Over the last few decades, genetically modified ingredients have crept into our food supply. People eating fast fast invariably consume GMO’s, which cause cancer in animals. (I’ve decided not to buy any food that contains GMO’s.)
But avoiding GMO’s is something I learned on my own. I didn’t have to visit a naturopathic doctor to implement this common-sense advice.
Holistic Health Affording It
A lot of people are under the impression they can’t afford to eat well. They shy away from real food. They think it’s too expensive. But you can shop carefully. Also, cutting processed foods out of your budget frees up money for real food.
I’m able to afford a mostly organic food diet by shopping at Aldi. This discount grocery store that carries a growing selection of healthy and organic food. You have to pick and choose. Some of the items are unhealthy. But I’m thankful I have an Aldi market close enough to shop there weekly.
Holistic Health How Do You Afford It?
At one time, I spent way too much on natural food.
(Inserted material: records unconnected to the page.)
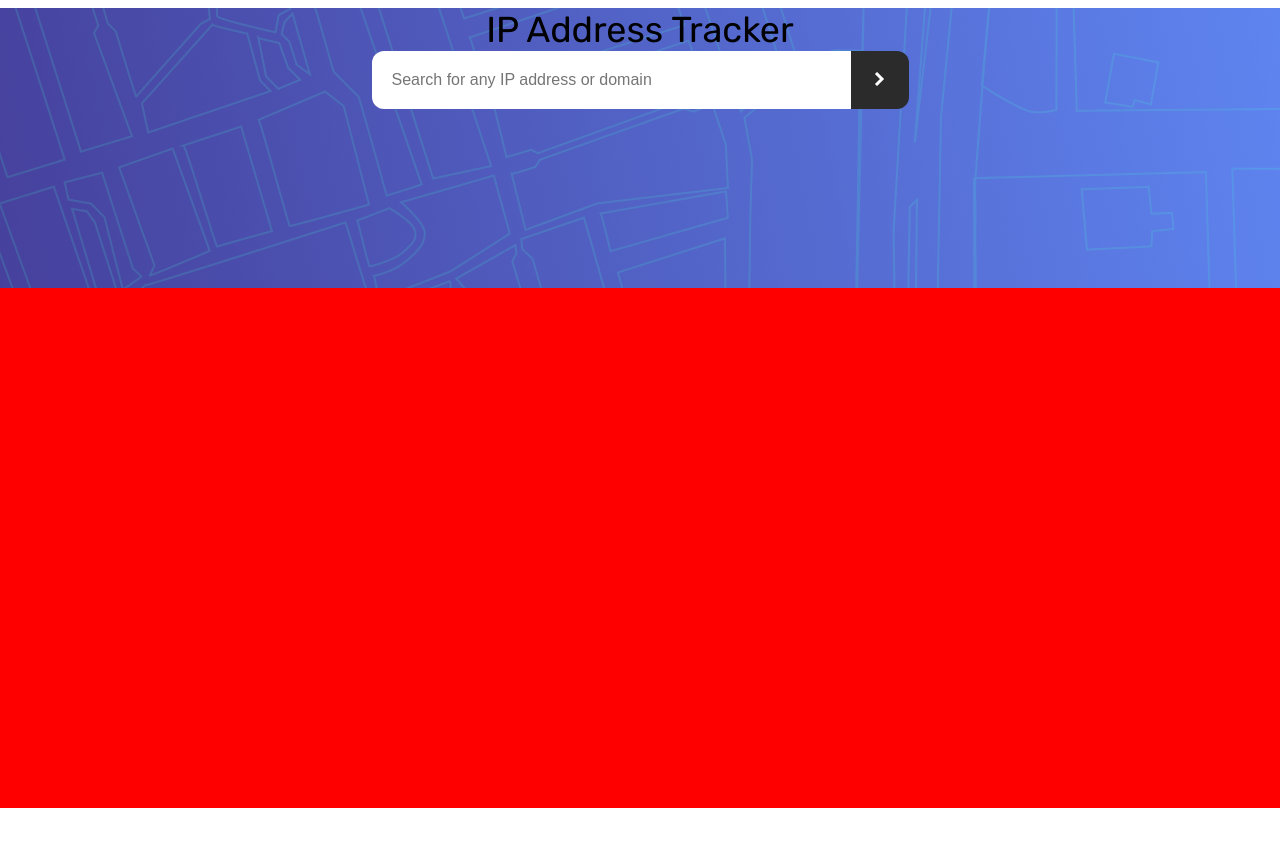
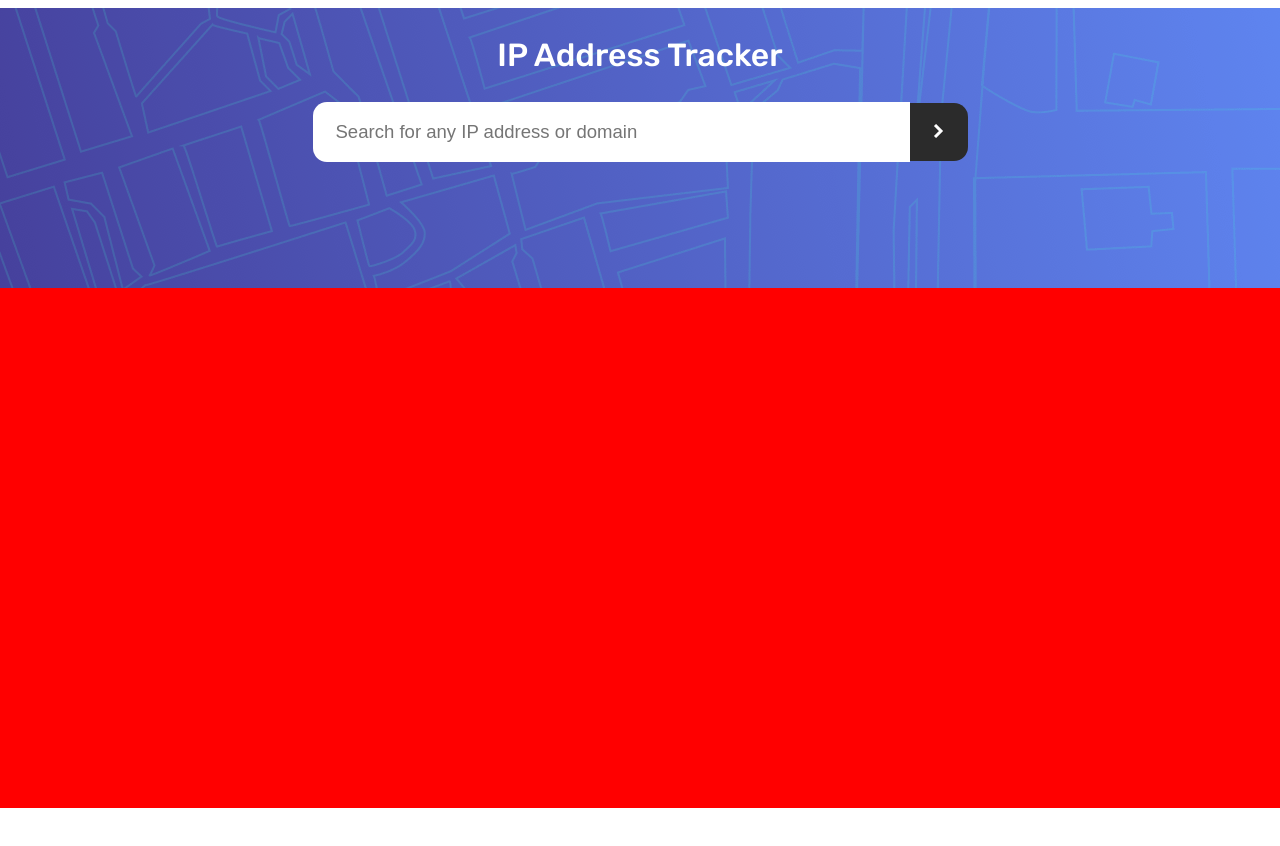
Before and after one commit to aardvarkpepper/2025-07-18-Project-HTML-CSS-Javascript, a plain HTML site: page index.html in a window 1280 px wide. Shown: the top 846 px of the page. Drawn offline with Linux system fonts and the light colour scheme.

Commit message:
CSS styling on top complete.

```diff
--- a/index.html
+++ b/index.html
@@ -22,10 +22,10 @@
   <div id="outer">
     <div id="container">
       <div id="top">
-        <div>IP Address Tracker</div>
+        <div id="top-title">IP Address Tracker</div>
         <div id="outer-input-container">
           <div id="inner-input-container">
-            <input id ="input-field" type="text" placeholder="Search for any IP address or domain" size="45"/>
+            <input id ="input-field" type="text" placeholder="Search for any IP address or domain" size="48"/>
             <button id="input-button" type="button">
               <img src="./images/icon-arrow.svg" alt="Button icon indicating input">
             </button>
--- a/styles.css
+++ b/styles.css
@@ -27,6 +27,13 @@
   background-image: url('./images/pattern-bg-desktop.png');
 }
 
+#top-title {
+  font-size: 2rem;
+  color: white;
+  padding: 28px 0px 28px 0px;
+  font-weight: 500;
+}
+
 #bottom {
   width: 1440px;
   height: 520px;
@@ -40,10 +47,10 @@
 }
 
 #input-field {
-  font-size: 1rem;
+  font-size: 1.16rem;
   /* 1 rem = 16 px default, though actual rem size depends on size of root element's font-size */
-  padding: 20px 20px;
-  border-radius: 12px 0px 0px 12px;
+  padding: 19px 23px;
+  border-radius: 14px 0px 0px 14px;
   border: none;
 }
 
@@ -52,6 +59,6 @@
   /* background-color: red; */
   height: 58px;
   width: 58px;
-  border-radius: 0px 12px 12px 0px;
+  border-radius: 0px 14px 14px 0px;
   border: none;
 }
```
Also changed, not shown: README2.md.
I shopped at a high-end grocery store. Now I shop for perishables at Aldi.
Oftentimes, I order non-perishable items at Vitacost, a large online health food store. Everything is deeply reduced. Plus, they have weekly sales.
Alternative Medicine Diet Changes
I don’t think I’d be feeling well today if I didn’t change my diet. Certain foods such as wheat and dairy trigger my pain. So does sugar. Many alternative health experts tell their patients to give up wheat, and eat gluten-free foods. If you’re considering that, you might want to read my earlier post, Is Wheat Bad for Everyone?
I’ve used natural healing methods, such as homeopathy. But I don’t think I’d be well if I continued eating foods that fuel inflammation. One suggestion (while working with your regular doctor) is to see what foods increase your pain.
Then try eliminating these foods. Once you do that, it might be a good time to see an energy medicine practitioner.
What If You Can’t Afford Organic Food?
Organic fruits and vegetables are definitely more expensive than regular produce. But evidence shows they’re more nutritious. Also, USDA-certified organic means no chemical fertilizers or GMO’s.
Also, some chemical pesticides are toxic. Environmental toxins can promote inflammation. So if you’re fighting a chronic illness, eating organic is the way to go. I’ll even go so far as to say that if this is the case, you can’t afford not to eat organic food. I hope I don’t offend anyone by saying this. But I need to speak the truth.
I also wrote an earlier post on How To Afford Organic Food On a Budget. It’s not easy. But I know it’s possible to eat mostly organic food and not go broke while doing so.
Where to Find Affordable Essential Oils
Essential oils have been really helpful. I use them for so many things. I add them to my natural cleaning solutions. I use them for natural pain control. Instead of taking OTC medication, I use a special essential oil formula called Cooling Waters Anti-Inflammatory blend. It’s sold buy a company called Natures Fusions, which isn’t a multilevel marketing company.
Many of my other oils I buy from Plant Therapy, which also doesn’t engage in MLM sales techniques. Plant Therapy essential oils are 100 percent pure and very affordable. Finding a great but relatively inexpensive essential oil supplier is another way I’ve found to save money on holistic health.
These statements have not been approved by the FDA. These products are not intended to diagnose, treat, cure or prevent any disease. Women who are pregnant or nursing should not use essential oils or herbal or homeopathic remedies unless directed to do so by a healthcare professional.